EXERCISE DETAILS —
Copy each line of the material beneath that holds the word "display".
══════════════════════════════
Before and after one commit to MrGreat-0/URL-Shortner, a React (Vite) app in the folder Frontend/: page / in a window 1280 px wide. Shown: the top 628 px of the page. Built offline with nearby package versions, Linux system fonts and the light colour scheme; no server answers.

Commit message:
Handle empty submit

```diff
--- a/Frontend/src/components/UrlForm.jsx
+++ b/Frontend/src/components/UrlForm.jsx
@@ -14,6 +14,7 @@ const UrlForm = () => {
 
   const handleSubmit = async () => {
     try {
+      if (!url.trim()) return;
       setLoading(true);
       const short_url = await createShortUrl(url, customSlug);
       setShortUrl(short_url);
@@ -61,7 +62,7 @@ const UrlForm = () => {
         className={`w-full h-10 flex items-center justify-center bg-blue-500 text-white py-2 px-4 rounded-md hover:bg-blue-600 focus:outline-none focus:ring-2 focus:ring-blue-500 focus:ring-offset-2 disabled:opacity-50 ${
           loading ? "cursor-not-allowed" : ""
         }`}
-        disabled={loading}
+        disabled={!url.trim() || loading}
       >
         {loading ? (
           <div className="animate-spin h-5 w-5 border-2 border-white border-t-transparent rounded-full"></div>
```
══════════════════════════════
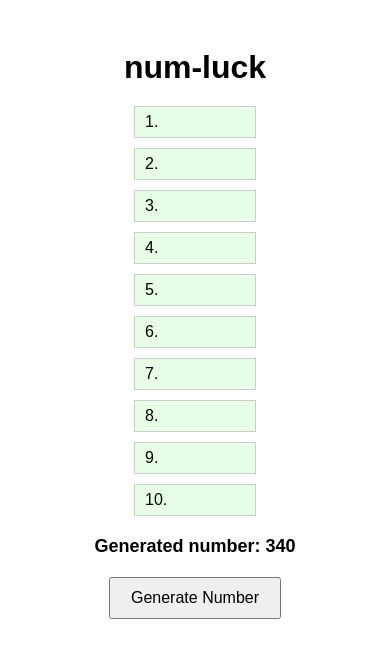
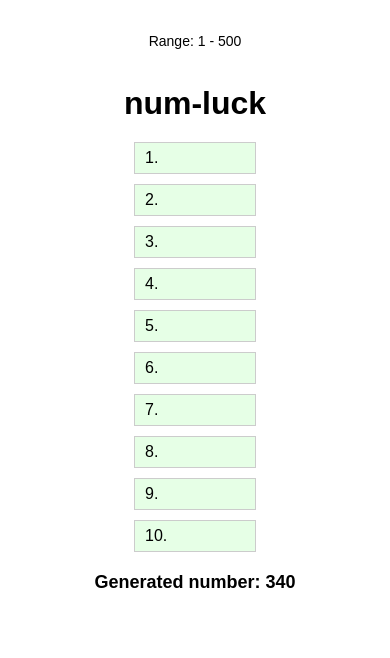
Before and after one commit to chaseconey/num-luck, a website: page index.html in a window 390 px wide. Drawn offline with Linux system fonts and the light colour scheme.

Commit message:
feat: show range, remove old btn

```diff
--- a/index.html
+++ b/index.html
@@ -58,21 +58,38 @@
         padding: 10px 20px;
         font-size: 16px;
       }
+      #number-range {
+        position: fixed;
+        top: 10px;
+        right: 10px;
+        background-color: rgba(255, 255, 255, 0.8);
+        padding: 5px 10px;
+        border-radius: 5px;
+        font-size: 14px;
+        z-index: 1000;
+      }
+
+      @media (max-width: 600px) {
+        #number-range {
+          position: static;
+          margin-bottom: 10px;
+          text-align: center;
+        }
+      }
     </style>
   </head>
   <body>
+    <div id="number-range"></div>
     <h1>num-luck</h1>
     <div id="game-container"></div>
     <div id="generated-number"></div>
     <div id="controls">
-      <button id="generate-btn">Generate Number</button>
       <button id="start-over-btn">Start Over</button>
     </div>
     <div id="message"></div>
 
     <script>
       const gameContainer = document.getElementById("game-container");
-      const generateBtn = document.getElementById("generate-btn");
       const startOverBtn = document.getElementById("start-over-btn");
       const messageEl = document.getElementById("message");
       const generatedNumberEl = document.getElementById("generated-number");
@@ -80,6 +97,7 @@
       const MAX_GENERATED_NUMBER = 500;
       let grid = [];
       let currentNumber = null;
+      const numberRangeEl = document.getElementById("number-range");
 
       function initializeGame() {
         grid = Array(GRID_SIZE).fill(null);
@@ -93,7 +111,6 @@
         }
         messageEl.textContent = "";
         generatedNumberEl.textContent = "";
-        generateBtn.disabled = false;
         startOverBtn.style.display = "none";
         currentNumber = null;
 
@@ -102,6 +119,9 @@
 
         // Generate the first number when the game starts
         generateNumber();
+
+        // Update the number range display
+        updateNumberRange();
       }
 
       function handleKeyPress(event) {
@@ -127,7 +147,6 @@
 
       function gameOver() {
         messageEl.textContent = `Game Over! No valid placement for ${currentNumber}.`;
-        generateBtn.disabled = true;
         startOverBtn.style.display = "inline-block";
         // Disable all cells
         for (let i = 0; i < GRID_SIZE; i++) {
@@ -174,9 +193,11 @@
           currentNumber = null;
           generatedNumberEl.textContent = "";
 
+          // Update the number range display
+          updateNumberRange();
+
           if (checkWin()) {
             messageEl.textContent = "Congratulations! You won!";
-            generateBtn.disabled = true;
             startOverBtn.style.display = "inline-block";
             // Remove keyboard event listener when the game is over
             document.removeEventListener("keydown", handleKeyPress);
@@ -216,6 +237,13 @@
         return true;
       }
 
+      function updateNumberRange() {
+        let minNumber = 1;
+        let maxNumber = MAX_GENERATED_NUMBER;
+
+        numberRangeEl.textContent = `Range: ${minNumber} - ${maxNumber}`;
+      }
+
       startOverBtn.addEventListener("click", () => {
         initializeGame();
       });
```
══════════════════════════════
RESPONSE FOR THIS EXERCISE —
         startOverBtn.style.display = "none";
+        // Update the number range display
         startOverBtn.style.display = "inline-block";
+          // Update the number range display
             startOverBtn.style.display = "inline-block";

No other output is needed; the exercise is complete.